New York, 23 September 2012
President Kagame today co-chaired the second meeting of the ITU Broadband Commission in New York. The brain child of Dr. Hamadoun Touré, Secretary-General of the ITU, and Ms Irina Bokova, Director-General of UNESCO, the meeting brings together key players in the telecommunication industry in a bid to extend the benefits of high speed internet to all peoples of world. To focus on the work of this energetic and influential set of personalities, the Commission has established eight working groups to concentrate on key thematic areas; such as health care to climate change.
In his remarks, President Kagame called on members of the Broadband Commission to double efforts in mobilizing world leaders to ensure that Broadband gains its rightful place on the MDG’s policy agenda:

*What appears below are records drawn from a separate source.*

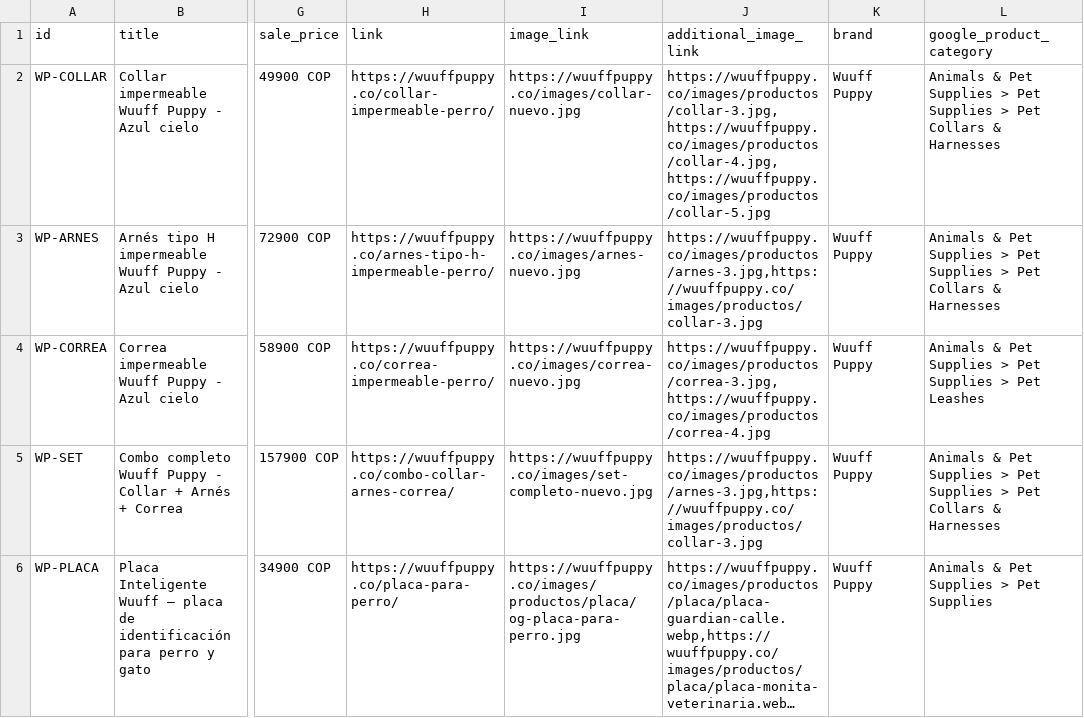
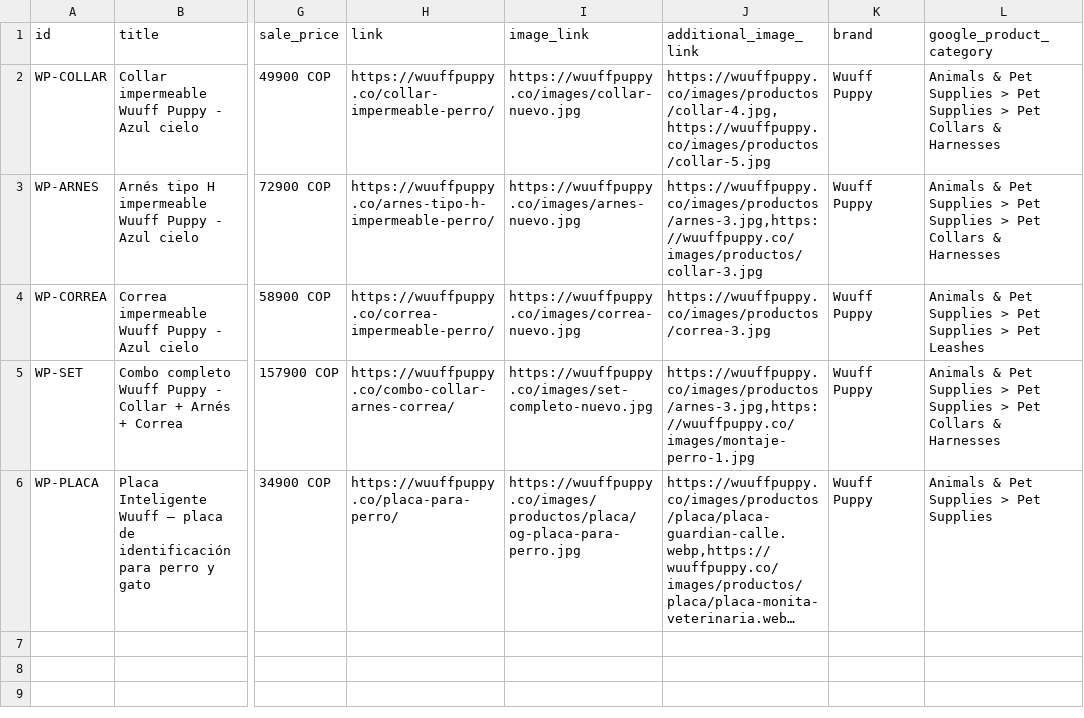
Before and after one commit to AlexWebpuro/wuuff-puppy, a CSV file: catalogo-meta.csv, drawn as a sheet; only a part is shown, gaps mark what is left out; long unchanged cells end in …; the diff names each change by its address in the sheet, - before the commit and + after, or states it on an @@ line.

```diff
--- a/catalogo-meta.csv
+++ b/catalogo-meta.csv
-J2 (additional_image_link): https://wuuffpuppy.co/images/productos/collar-3.jpg,https://wuuffpuppy.co/images/productos/collar-4.jpg,https://wuuffpuppy.co/images/productos/collar-5.jpg
+J2 (additional_image_link): https://wuuffpuppy.co/images/productos/collar-4.jpg,https://wuuffpuppy.co/images/productos/collar-5.jpg
-J4 (additional_image_link): https://wuuffpuppy.co/images/productos/correa-3.jpg,https://wuuffpuppy.co/images/productos/correa-4.jpg
+J4 (additional_image_link): https://wuuffpuppy.co/images/productos/correa-3.jpg
-J5 (additional_image_link): https://wuuffpuppy.co/images/productos/arnes-3.jpg,https://wuuffpuppy.co/images/productos/collar-3.jpg
+J5 (additional_image_link): https://wuuffpuppy.co/images/productos/arnes-3.jpg,https://wuuffpuppy.co/images/montaje-perro-1.jpg
```
Also changed, not shown: 6 other files.
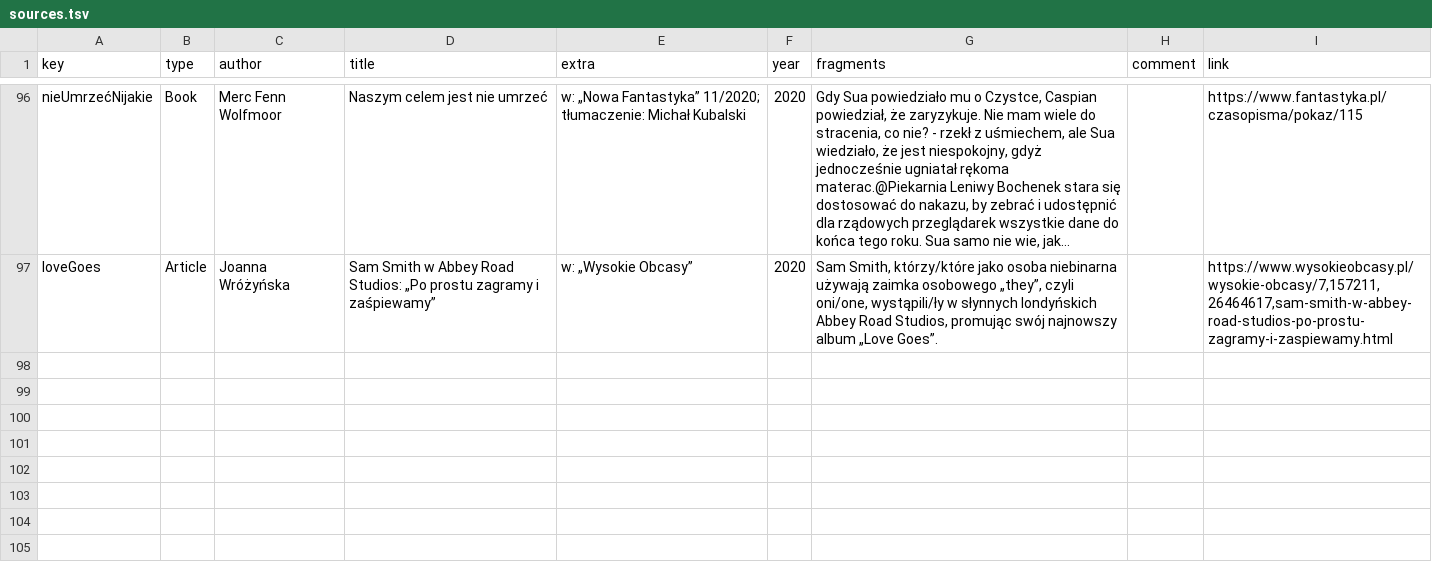
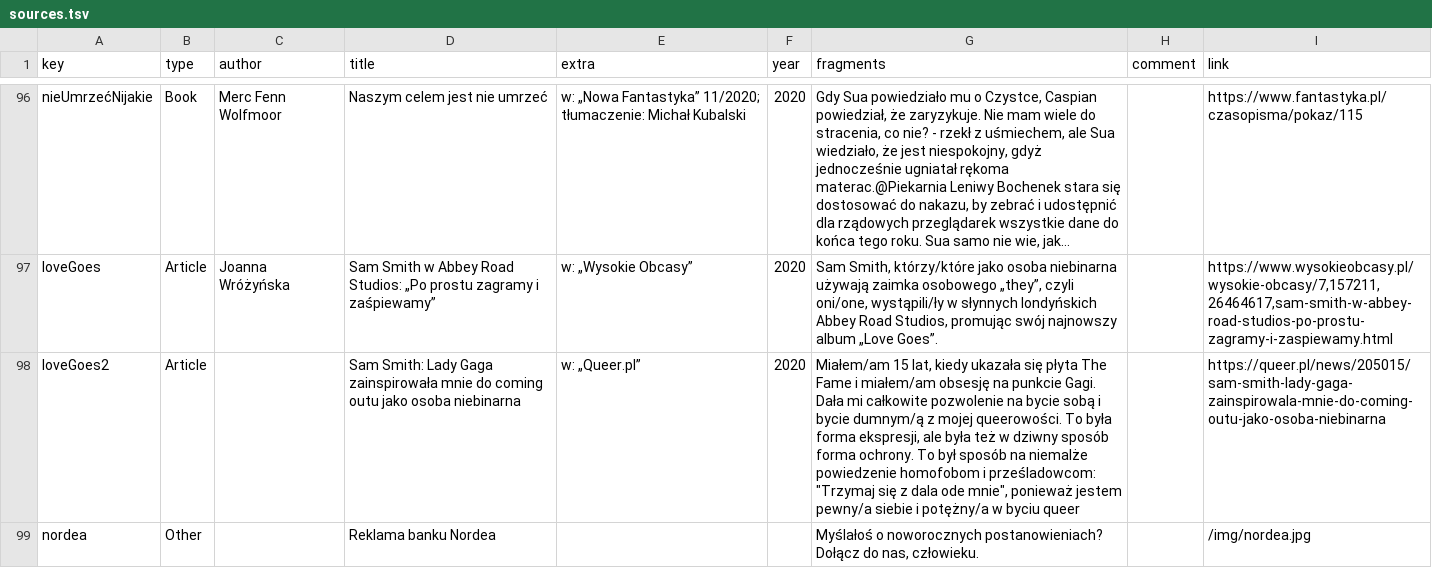
Before and after one commit to zlomenina/zajmena, a TSV file: locale/pl/sources/sources.tsv, drawn as a sheet; only a part is shown, gaps mark what is left out; long unchanged cells end in …; the diff names each change by its address in the sheet, - before the commit and + after, or states it on an @@ line.

Commit message:
[sources] loveGoes2, nordea

```diff
--- a/locale/pl/sources/sources.tsv
+++ b/locale/pl/sources/sources.tsv
+row 98: loveGoes2 | Article |  | Sam Smith: Lady Gaga zainspirowała mnie do coming outu jako osoba niebinarna | w: „Queer.pl” | 2020 | Miałem/am 15 lat, kiedy ukazała się płyta The Fame i miałem/am obsesję na punkcie Gagi. Dała mi całkowite pozwolenie na bycie sobą i bycie dumnym/ą z mojej queerowości. To była forma ekspresji, ale była też w dziwny sposób forma ochrony. To był sposób na niemalże powiedzenie homofobom i prześladowcom: "Trzymaj się z dala ode mnie", ponieważ jestem pewny/a siebie i potężny/a w byciu queer |  | https://queer.pl/news/205015/sam-smith-lady-gaga-zainspirowala-mnie-do-coming-outu-jako-osoba-niebinarna
+row 99: nordea | Other |  | Reklama banku Nordea |  |  | Myślałoś o noworocznych postanowieniach? Dołącz do nas, człowieku. |  | /img/nordea.jpg
```
Also changed, not shown: locale/pl/templates/templates.tsv, 1 other file.
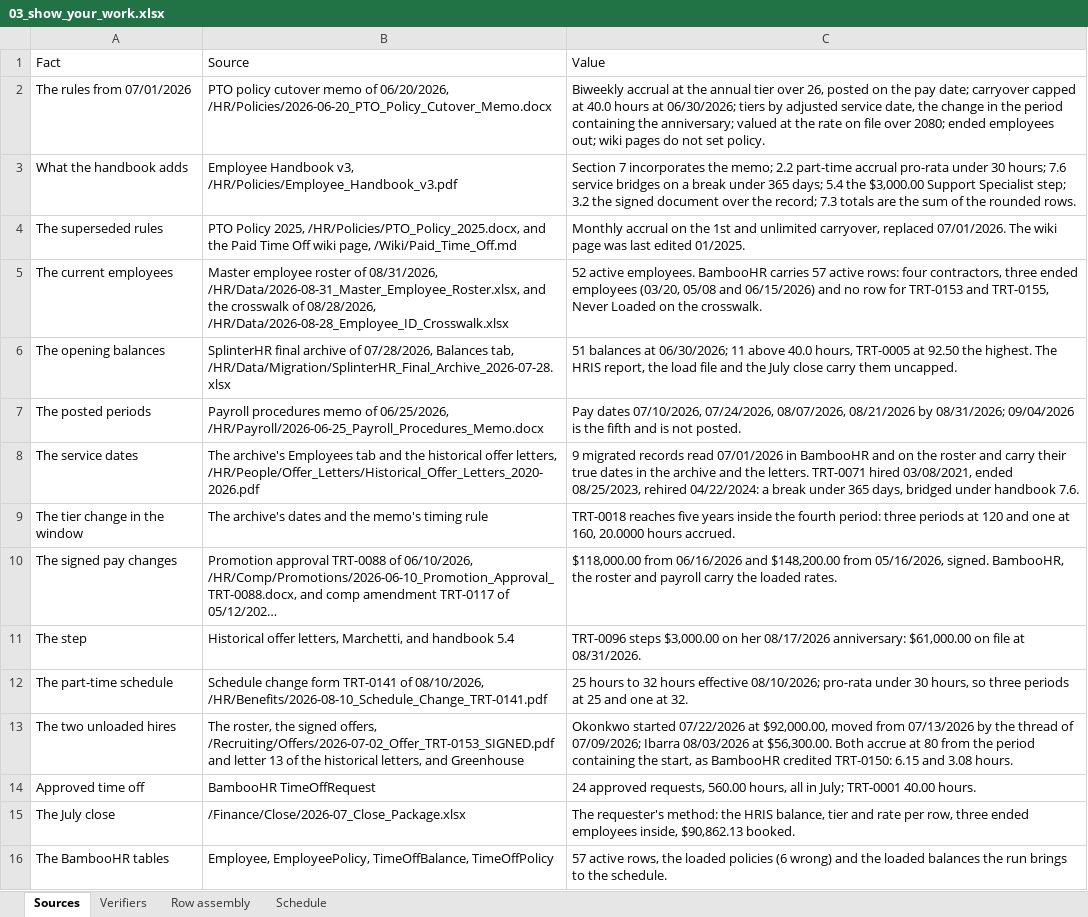
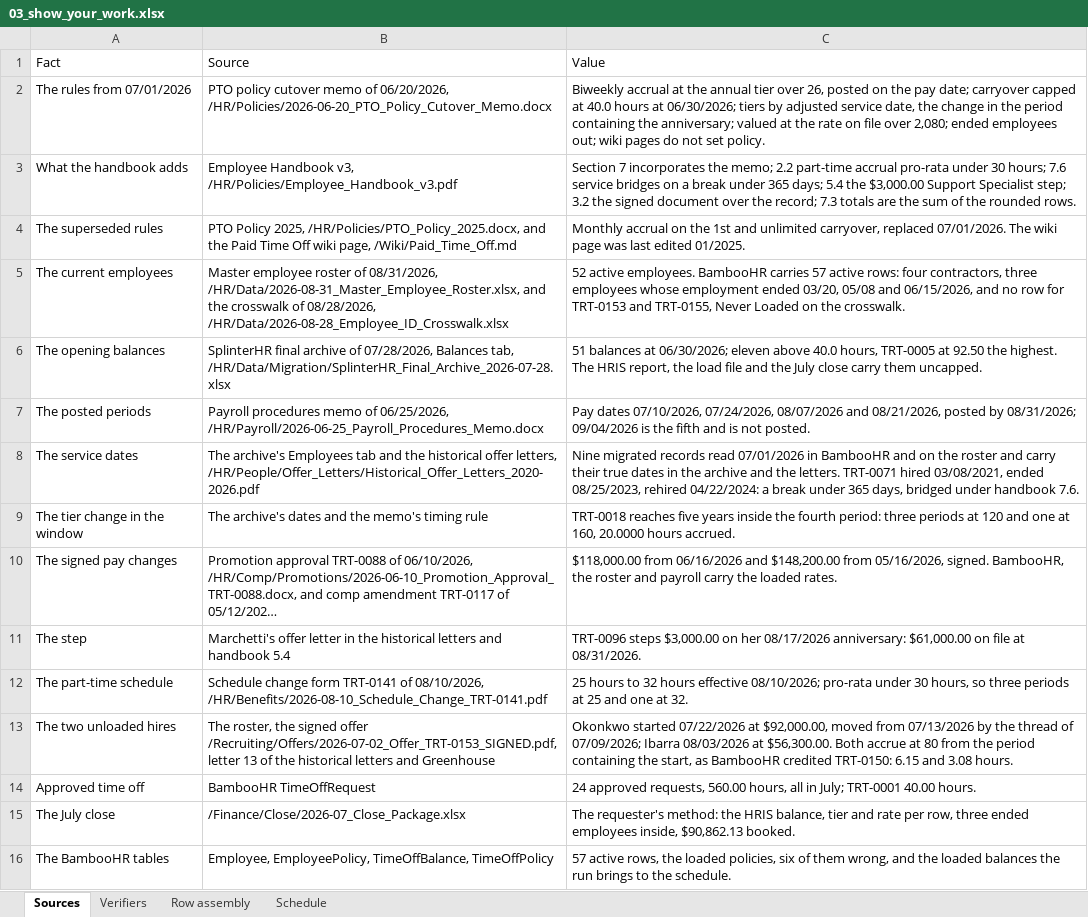
Before and after one commit to ICodeService4u/HR-74, an Excel workbook: tasks/HR_Troutly_T2_pto_liability_close/03_show_your_work.xlsx, sheet Sources, drawn as a sheet; long unchanged cells end in …; values as stored, in another font and other column widths than the file's, no borders; the diff names each change by its address in the sheet, - before the commit and + after, or states it on an @@ line.

```diff
--- a/tasks/HR_Troutly_T2_pto_liability_close/03_show_your_work.xlsx (sheet Sources)
+++ b/tasks/HR_Troutly_T2_pto_liability_close/03_show_your_work.xlsx (sheet Sources)
-C2: …file over 2080; ended employees…
+C2: …file over 2,080; ended employees…
-C5: …contractors, three ended employees (03/20, 05/08 and 06/15/2026) and no…
+C5: …contractors, three employees whose employment ended 03/20, 05/08 and 06/15/2026, and no…
-C6: …at 06/30/2026; 11 above 40.0…
+C6: …at 06/30/2026; eleven above 40.0…
-C7: …07/10/2026, 07/24/2026, 08/07/2026, 08/21/2026 by 08/31/2026;…
+C7: …07/10/2026, 07/24/2026, 08/07/2026 and 08/21/2026, posted by 08/31/2026;…
-C8: 9 migrated records…
+C8: Nine migrated records…
-B11: Historical offer letters, Marchetti, and handbook…
+B11: Marchetti's offer letter in the historical letters and handbook…
-B13: …the signed offers, /Recruiting/Offers/2026-07-02_Offer_TRT-0153_SIGNED.pdf and letter 13 of the historical letters, and Greenhouse
+B13: …the signed offer /Recruiting/Offers/2026-07-02_Offer_TRT-0153_SIGNED.pdf, letter 13 of the historical letters and Greenhouse
-C16: …the loaded policies (6 wrong) and the…
+C16: …the loaded policies, six of them wrong, and the…
```
Also changed, not shown: sheet Schedule, sheet Verifiers, sheet Row assembly, 2 other files.
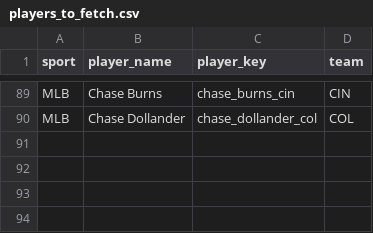
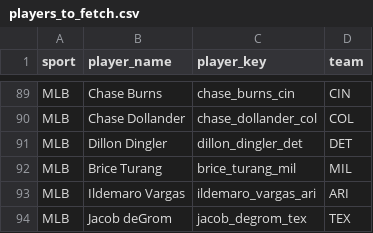
Before and after one commit to jeffwarr4/stinger-assets, a CSV file: data/players_to_fetch.csv, drawn as a sheet; only a part is shown, gaps mark what is left out; the diff names each change by its address in the sheet, - before the commit and + after, or states it on an @@ line.

```diff
--- a/data/players_to_fetch.csv
+++ b/data/players_to_fetch.csv
+row 91: MLB | Dillon Dingler | dillon_dingler_det | DET
+row 92: MLB | Brice Turang | brice_turang_mil | MIL
+row 93: MLB | Ildemaro Vargas | ildemaro_vargas_ari | ARI
+row 94: MLB | Jacob deGrom | jacob_degrom_tex | TEX
```
Also changed, not shown: data/espn_headshots_map.csv, 4 other files.
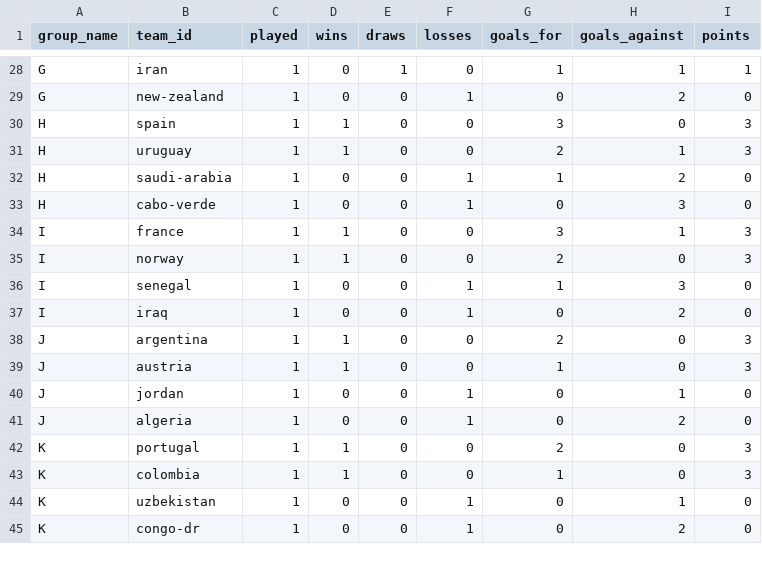
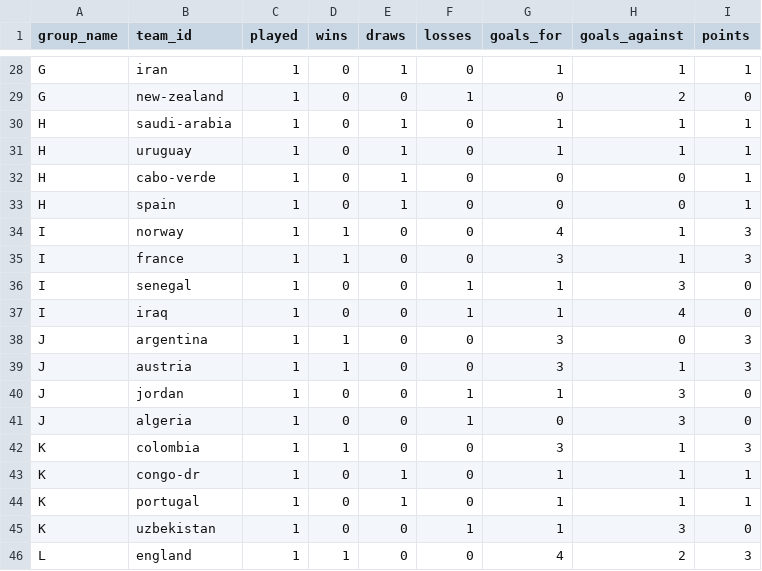
Before and after one commit to jonit-dev/worldcup-forecast-2026, a CSV file: data/raw/standings_sample.csv, drawn as a sheet; only a part is shown, gaps mark what is left out; the diff covers the shown part only.

```diff
--- a/data/raw/standings_sample.csv
+++ b/data/raw/standings_sample.csv
@@ -29,17 +29,18 @@ G,iran,1,0,1,0,1,1,1
 G,new-zealand,1,0,0,1,0,2,0
-H,spain,1,1,0,0,3,0,3
-H,uruguay,1,1,0,0,2,1,3
-H,saudi-arabia,1,0,0,1,1,2,0
-H,cabo-verde,1,0,0,1,0,3,0
+H,saudi-arabia,1,0,1,0,1,1,1
+H,uruguay,1,0,1,0,1,1,1
+H,cabo-verde,1,0,1,0,0,0,1
+H,spain,1,0,1,0,0,0,1
+I,norway,1,1,0,0,4,1,3
 I,france,1,1,0,0,3,1,3
-I,norway,1,1,0,0,2,0,3
 I,senegal,1,0,0,1,1,3,0
-I,iraq,1,0,0,1,0,2,0
-J,argentina,1,1,0,0,2,0,3
-J,austria,1,1,0,0,1,0,3
-J,jordan,1,0,0,1,0,1,0
-J,algeria,1,0,0,1,0,2,0
-K,portugal,1,1,0,0,2,0,3
-K,colombia,1,1,0,0,1,0,3
-K,uzbekistan,1,0,0,1,0,1,0
-K,congo-dr,1,0,0,1,0,2,0
+I,iraq,1,0,0,1,1,4,0
+J,argentina,1,1,0,0,3,0,3
+J,austria,1,1,0,0,3,1,3
+J,jordan,1,0,0,1,1,3,0
+J,algeria,1,0,0,1,0,3,0
+K,colombia,1,1,0,0,3,1,3
+K,congo-dr,1,0,1,0,1,1,1
+K,portugal,1,0,1,0,1,1,1
+K,uzbekistan,1,0,0,1,1,3,0
+L,england,1,1,0,0,4,2,3
```
Also changed, not shown: 2 added rows, 3 removed rows and 25 edited cells elsewhere in this file, data/raw/current_matches_sample.csv, data/raw/historical_results_sample.csv, 5 other files.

“Rwanda has embraced ICT as an engine of transformation. For over a decade now we have been leveraging technology for the benefit of our citizens and have seen firsthand how broadband impacts everyday lives of our people. As we look to the future we realize that we need to do more and faster, the world is waiting and our people are counting on us whether it is central databases of crop yields and market information for farmers, integrated school curricular for pupils, medical records for doctors, entrepreneurial opportunities for the youth. The possibilities are limitless. Broadband is the future of shared opportunities and a medium for business transactions and cultural exchange.”
View pictures of the story: http://www.flickr.com/photos/paulkagame/sets/72157631607735844/
President Kagame expressed optimism on the bridging of the existing digital divide as the commission continues to engage with Broadband technologies, creating a future that bypasses the divides:
“I congratulate the commission on the decision made here today to establish a new work group focusing on women and girls in ICT and thank Dr Rizah Jafarri for the generous contribution that will help support this work group. This focus resonates very well with us in Rwanda and I believe widely across the continent and beyond. We have made practical steps to empower women and girls and even made constitutional provisions to ensure women are accessing opportunities actively including access to the opportunities provided by Broadband.”
During the meeting, a report on the state of broadband 2012 was presented by the Secretary General of the ITU, Dr. Hamadoun Toure. The report indicates that the importance of national policy leadership is now clearly understood by policy-makers and governments around the world. As a result, 119 countries have now developed a national plan, policy or strategy to promote broadband.
The New York meeting follows the Broadband Leadership Summit that was held in Geneva in October 2011, which set broadband targets for increased access and affordability of broadband services by 2015. The Broadband Commission also met in Kigali in September 2011.